What Is an Equity Linked Note (ELN)?
An equity-linked note (ELN) is an investment product that combines a fixed income investment with additional potential returns that are tied to the performance of equities. Equity-linked notes are usually structured to return the initial investment with a variable interest portion that depends on the performance of the linked equity. ELNs can be structured in many different ways, but the vanilla version works like a strip bond combined with a call option on a specific security, a basket of securities or an index like the S&P 500 or DJIA. In the case of a note linked to an equity index, the security would typically be called an equity index-linked note.
Understanding Equity Linked Note (ELN)
Equity-linked notes provide a way for investors to protect their capital while also getting the potential for an above average return compared to regular bonds. In theory, the upside potential for returns in an equity-linked note is unlimited, whereas the downside risk is capped. Even in the worst case scenario, most equity-linked notes offer full principal protection. That is what makes this type of a structured product appealing to risk-averse investors who nevertheless have a bullish outlook on the market. That said, equity-linked notes only pay on maturity, so there is an opportunity cost for locking in that money if only the principal is returned in the end.
How ELN Work
In the simplest form, a $1000 5-year equity-linked note could be structured to use $800 of the fund to buy a 5-year strip bond with a 4.5% yield-to-maturity and then invest and reinvest the other $200 in call options for the S&P 500 over the 5-year life of the note. There is a chance that the options will expire worthless, in which case the investor gets back the $1000 initially put in. If, however, the options appreciate in value with the S&P 500, those returns are added to the $1000 that will eventually be returned to the investor.
Equity Linked Note Caps, Participation Rates, and Leverage
In practice, an equity-linked note will have a participation rate, which is the percentage amount that the investor in the note participates in the appreciation of the underlying equity. If the participation rate is 100%, then a 5% increase in the underlying is a 5% increase for the eventual payout on the note. However, the cost of structuring the ELN and managing it can lower the participation rate. In the case of a 75% participation rate, for example, a 5% appreciation in the underlying is only worth 3.75% to the investor.
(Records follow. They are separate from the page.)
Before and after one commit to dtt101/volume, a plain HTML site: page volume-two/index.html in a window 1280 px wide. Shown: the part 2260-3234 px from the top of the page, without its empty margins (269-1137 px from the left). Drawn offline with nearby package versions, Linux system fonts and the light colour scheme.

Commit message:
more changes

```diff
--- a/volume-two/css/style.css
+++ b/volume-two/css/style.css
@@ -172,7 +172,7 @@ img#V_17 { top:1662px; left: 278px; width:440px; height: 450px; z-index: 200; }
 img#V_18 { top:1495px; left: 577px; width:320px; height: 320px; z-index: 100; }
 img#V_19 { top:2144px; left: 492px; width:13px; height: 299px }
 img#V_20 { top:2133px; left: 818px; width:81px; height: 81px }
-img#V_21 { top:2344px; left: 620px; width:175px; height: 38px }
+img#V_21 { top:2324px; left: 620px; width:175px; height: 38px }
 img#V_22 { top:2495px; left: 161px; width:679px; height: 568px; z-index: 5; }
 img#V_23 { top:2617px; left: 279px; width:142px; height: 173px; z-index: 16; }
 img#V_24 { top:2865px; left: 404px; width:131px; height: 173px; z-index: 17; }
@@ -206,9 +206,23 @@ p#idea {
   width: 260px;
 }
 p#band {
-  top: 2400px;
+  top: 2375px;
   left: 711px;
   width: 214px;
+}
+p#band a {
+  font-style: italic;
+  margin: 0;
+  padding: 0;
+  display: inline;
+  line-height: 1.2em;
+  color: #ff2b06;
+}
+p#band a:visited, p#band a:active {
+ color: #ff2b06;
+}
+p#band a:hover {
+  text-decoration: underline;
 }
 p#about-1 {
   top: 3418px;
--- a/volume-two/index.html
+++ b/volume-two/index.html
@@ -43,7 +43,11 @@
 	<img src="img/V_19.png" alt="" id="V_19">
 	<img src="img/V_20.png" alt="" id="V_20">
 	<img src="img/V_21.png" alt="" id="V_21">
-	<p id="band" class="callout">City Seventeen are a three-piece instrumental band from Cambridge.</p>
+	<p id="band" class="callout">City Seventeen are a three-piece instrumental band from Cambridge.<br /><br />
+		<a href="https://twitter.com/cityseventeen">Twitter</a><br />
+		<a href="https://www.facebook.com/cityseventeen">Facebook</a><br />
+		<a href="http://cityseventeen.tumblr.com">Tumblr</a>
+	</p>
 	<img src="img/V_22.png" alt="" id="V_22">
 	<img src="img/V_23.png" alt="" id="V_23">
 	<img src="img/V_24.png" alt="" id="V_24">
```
Equity-linked notes can also use different structures and features. Some will use an averaging formula to smooth out returns on the equity-linked portion or a periodic cap that limits the ELN’s upside by realizing returns at a particular level on a regular basis. There are also types of equity-linked notes that use dynamic hedging instead of options, deploying leverage to increase returns from the underlying equity. Overall, equity-linked notes can be a powerful tool for investors who want to protect their principle while still having the potential upside of an equity investment.